Step #1 Create a SCoreCard team The purpose of a scorecard team is to establish a common set of definitions for all necessary data and help facilitate the eight processes. For example, what constitutes “on-time delivery”? Is a product considered “delivered” as soon as it arrives at your customer’s warehouse or only after it is entered into the customer’s ERP system? Until a common definition is established, each department may record information differently, resulting in multiple values for the same variable. Thus, KPI calculations will differ based on the source of the data. In order for KPIs to be reliable, everyone must use the same value for the same term. The scorecard team can achieve this goal only with the cooperation and buy-in of the entire company. Therefore, the team should include representatives from departments including logistics, sales, customer service, finance, and distribution. Remember, each department defines its data in a particular way for a reason, and they will be reluctant to change if they feel their needs were not respected or addressed.

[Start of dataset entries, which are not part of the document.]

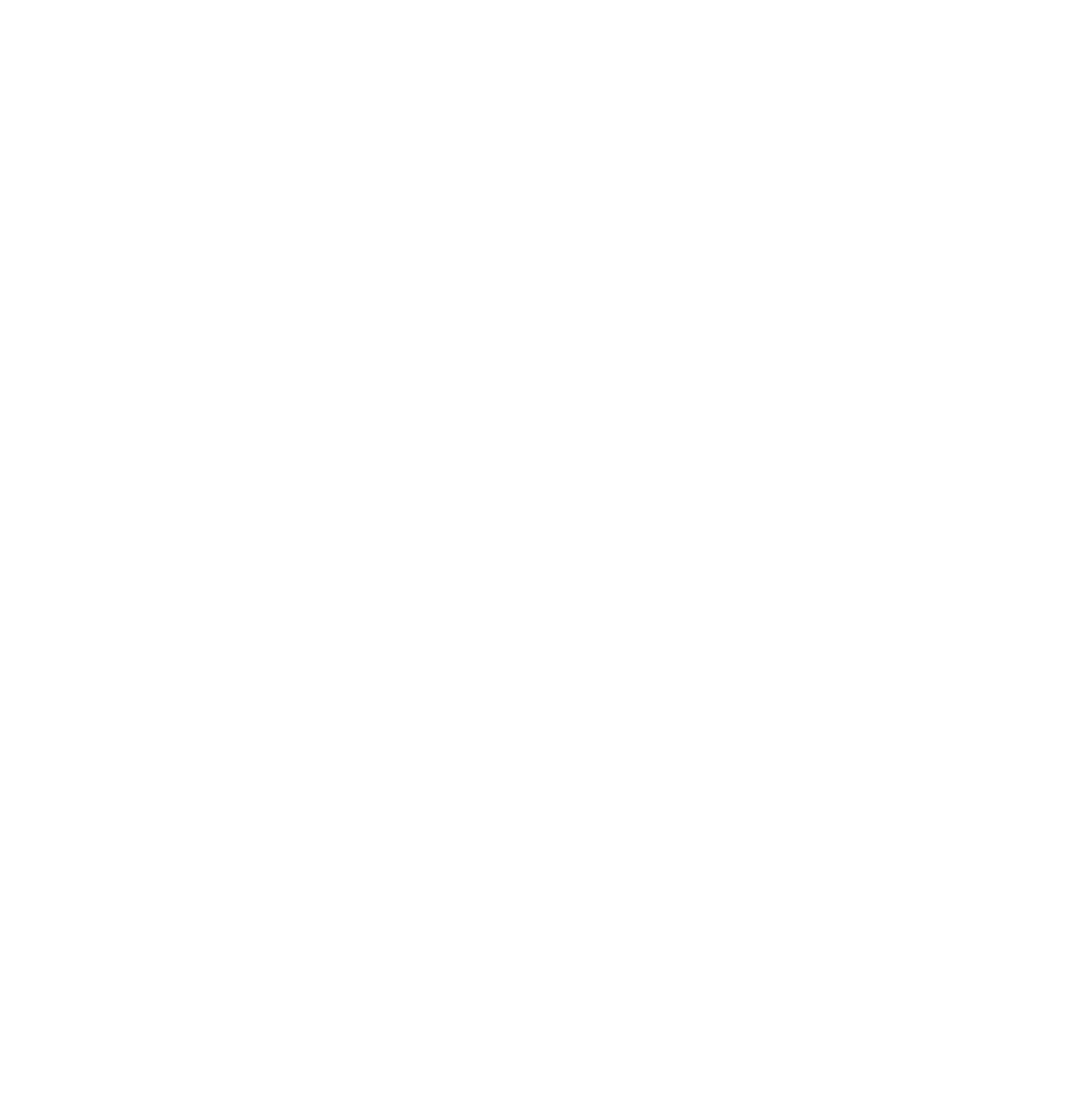
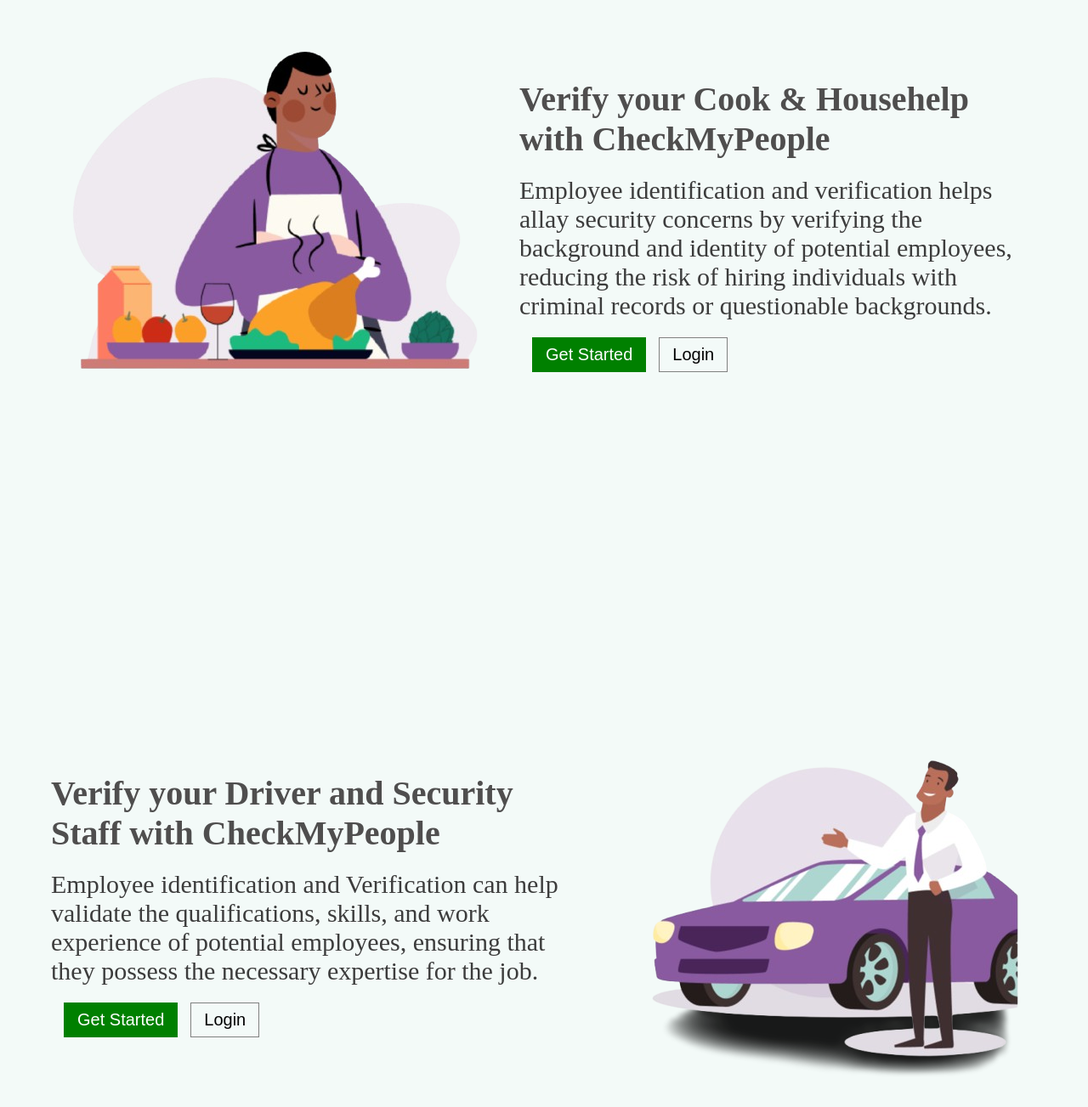
Before and after one commit to janeAnezi/check_my_people, a React (Vite) app: page / in a window 1280 px wide. Shown: the part 2588-3891 px from the top of the page at 85% size. Before the commit the page ends 2453 px from the top, so only its background shows below. Built offline with nearby package versions, Linux system fonts and the light colour scheme.

Commit message:
add driver, cook component

```diff
--- a/src/App.css
+++ b/src/App.css
@@ -134,3 +134,43 @@
 .logo-slide img:hover {
   transform: scale(1.1);
 }
+
+.home-driver {
+  display: flex;
+  justify-content: center;
+  align-items: center;
+  padding: 0 60px;
+  background-color: rgb(243, 250, 248);
+  height: 100vh;
+
+  .left {
+
+    h1 {
+      font-size: 40px;
+      color: rgb(79, 78, 78);
+    }
+
+    p {
+      font-size: 30px;
+      padding: 20px 0;
+      color: rgb(60, 60, 60);
+    }
+
+    .get-started-btn{
+      background-color: green;
+      color: white;
+      margin-left: 15px;
+      padding: 8px 15px;
+      font-size: 20px;
+      border: 1px solid green;
+    }
+
+    .login-btn {
+      background-color: transparent;
+      margin-left: 15px;
+      padding: 8px 15px;
+      font-size: 20px;
+      border: 1px solid gray;
+    }
+  }
+}
--- a/src/App.jsx
+++ b/src/App.jsx
@@ -1,9 +1,14 @@
 import NavBar from './Components/NavBar'
 import './App.css'
 import Home from './Components/Home'
+import Driver from './Components/Driver'
+import ChildNanny from './Components/ChildNanny'
 import Platform from './Components/Platform'
 import homeImage from '../src/assets/home.png'
 import nannyImg from '../src/assets/nanny.png'
+import cookImg from '../src/assets/cook.png'
+import driverImg from '../src/assets/driver.png'
+import Cook from './Components/Cook'
 
 function App() {
 
@@ -13,7 +18,9 @@
       <NavBar />
       <Home heading='Confirming your staff identity and credibility' par='An all in one platform to help you verify & confirm that employees are who they say they are.' imgScr={homeImage} btnOne='Get Started' btnTwo='Login' />
       <Platform />
-      <Home heading='Verify your Child Nanny with CheckMyPeople' par='People have a need for trust, security, and peace of mind within their homes. They seek assurance that the individuals they hire are trustworthy, reliable, and pose no threat to their safety or the safety of their families.' imgScr={nannyImg} btnOne='Get Started' btnTwo='Login'/>
+      <ChildNanny heading='Verify your Child Nanny with CheckMyPeople' par='People have a need for trust, security, and peace of mind within their homes. They seek assurance that the individuals they hire are trustworthy, reliable, and pose no threat to their safety or the safety of their families.' imgScr={nannyImg} btnOne='Get Started' btnTwo='Login'/>
+      <Cook heading='Verify your Cook & Househelp with CheckMyPeople' par='Employee identification and verification helps allay security concerns by verifying the background and identity of potential employees, reducing the risk of hiring individuals with criminal records or questionable backgrounds.' imgScr={cookImg} btnOne='Get Started' btnTwo='Login'/>
+      <Driver heading='Verify your Driver and Security Staff with CheckMyPeople' par='Employee identification and Verification can help validate the qualifications, skills, and work experience of potential employees, ensuring that they possess the necessary expertise for the job.' imgScr={driverImg} btnOne='Get Started' btnTwo='Login'/>
     </>
   )
 }
--- a/src/Components/ChildNanny.jsx
+++ b/src/Components/ChildNanny.jsx
@@ -0,0 +1,18 @@
+
+
+export default function ChildNanny({heading, par, btnOne, btnTwo, imgScr}) {
+    return (
+      <div className='home-driver'>
+
+        <div className='left'>
+            <h1>{heading}</h1>
+            <p>{par}</p>
+            <div>
+                <button className='get-started-btn'>{btnOne} </button>
+                <button className='login-btn'>{btnTwo}</button>
+            </div>
+        </div>
+        <div><img src={imgScr} alt="a hand with directional arrow" /></div>
+      </div>
+    )
+  }
--- a/src/Components/Cook.jsx
+++ b/src/Components/Cook.jsx
@@ -0,0 +1,18 @@
+
+
+export default function Cook({heading, par, btnOne, btnTwo, imgScr}) {
+    return (
+      <div className='home-driver'>
+        <div><img src={imgScr} alt="a hand with directional arrow" /></div>
+        <div className='left'>
+            <h1>{heading}</h1>
+            <p>{par}</p>
+            <div>
+                <button className='get-started-btn'>{btnOne} </button>
+                <button className='login-btn'>{btnTwo}</button>
+            </div>
+        </div>
+
+      </div>
+    )
+  }
--- a/src/Components/Driver.jsx
+++ b/src/Components/Driver.jsx
@@ -0,0 +1,17 @@
+
+
+export default function Driver({heading, par, btnOne, btnTwo, imgScr}) {
+    return (
+      <div className='home-driver'>
+          <div className='left'>
+              <h1>{heading}</h1>
+              <p>{par}</p>
+              <div>
+                  <button className='get-started-btn'>{btnOne} </button>
+                  <button className='login-btn'>{btnTwo}</button>
+              </div>
+          </div>
+          <div><img src={imgScr} alt="a hand with directional arrow" /></div>
+      </div>
+    )
+  }
```
Also changed, not shown: src/Components/SignUpCard.jsx (added).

Step #2 eStabliSh a data SChedule After establishing enterprise-wide definitions for all data, the scorecard team’s new job is to decide how often data should be reported. Timeframes will vary according to the metric and the company. Inventory numbers, for example, may need to be updated daily, weekly or monthly depending on the fulfillment strategy of the company. At this point, the scorecard team is responsible for developing an idealized timeline for data gathering. All recommendations should be in line with the company’s needs rather than its limitations. Practical considerations will be addressed at the end of step three. Also, please note that step two should be revisited periodically to ensure that data reporting schedules continue to meet the needs of all...